That’s right, for a whopping $15 billion dollars taxpayers get a promise that Sound Transit “could” bring rail to “most but not all” marquee locations. What a great deal… right – especially since, based on experience, with Sound Transit the price will always go up and the services will go down.
According to the Seattle Times, Sound Transit “already collects the maximum sales tax and car-tab tax allowed under state law for its first two phases of rail and bus projects”—Sound Transit 1 and 2 (ST1 and ST2). In order to fund ST3, the agency “needs another act of the Legislature to ask the voters in urban areas of Snohomish, King and Pierce counties for more.”
Agency officials will begin pushing the Legislature for a higher tax limit this legislative cycle in hopes of getting ST3 on the ballot by 2016.
Sound Transit Board Chairman and King County Executive Dow Constantine commented on the possibility saying, “There is a growing excitement about a potential Sound Transit ballot measure in 2016. We have a lot of work to do.”
An interesting statement considering that it’s not often the public gets excited about voting for a $15 billion spending package courtesy of a government agency that has repeatedly violated voter trust without any accountability. You see, Sound Transit does not have a great track record of keeping its promises to voters—in fact, its record is terrible.

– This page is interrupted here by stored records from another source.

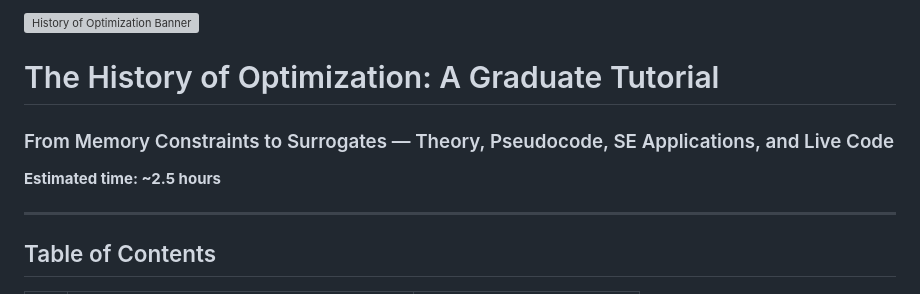
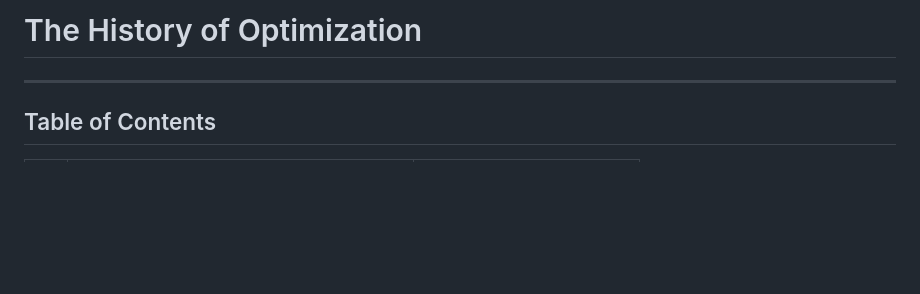
Before and after one commit to txt/seai26spr, a Markdown page: docs/lect/optimization_tutorial.md, the part around the change. Drawn GitHub-style; blank space fills up the shorter version; grey boxes are pictures that could not be loaded.

Commit message:
Simplify the optimization tutorial introduction

```diff
--- a/docs/lect/optimization_tutorial.md
+++ b/docs/lect/optimization_tutorial.md
@@ -1,10 +1,4 @@
-![History of Optimization Banner](optimization_banner.png)
-
-
-# The History of Optimization: A Graduate Tutorial
-### From Memory Constraints to Surrogates — Theory, Pseudocode, SE Applications, and Live Code
-
-**Estimated time: ~2.5 hours**
+# The History of Optimization
 
 ---
 
```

Most recently, in 2010, Sound Transit asked voters to approve its second expansion package, ST2. Transit officials promised voters that, in return for a sales tax hike, the “expanded rail portion (137 miles of light rail and commuter rail) would carry 310,000 passenger trips per day by 2030.” Fast forward just two years later and officials revised their promise, estimating that the rail would only “carry about 164,000 trips per day.” To be clear, that’s about half of what was originally promised to voters.
In the end, Sound Transit got to keep its higher tax authority without being accountable for breaking its promise to voters (agency officials are appointed rather than elected to their positions). Win, win for Sound Transit, huge loss for taxpayers. We wish that’s the only time Sound Transit has violated the public’s trust, but it’s not. It’s really, really not.
Yet, Sound Transit officials and their Democrat supporters now want to ask the public for more taxes to start new construction projects before current projects are even completed—not to mention old promises kept. There’s no other explanation for the audacity other than transit officials seem to be banking on hopes that legislators in Olympia and Snohomish, King and Pierce county voters suffer from both long and short term memory loss. That, or their project to groom kids as young as five years old to favor, and someday vote for, buses and trains will reach the first wave of fruition by 2016.
But just in case those precocious kids are not quite ready to vote for taxing themselves perpetuity, Constantine has hired a new lobbying team so he can better use public money to lobby other public officials to take more money from the public.
That’s what Democrats call a win-win-win situation.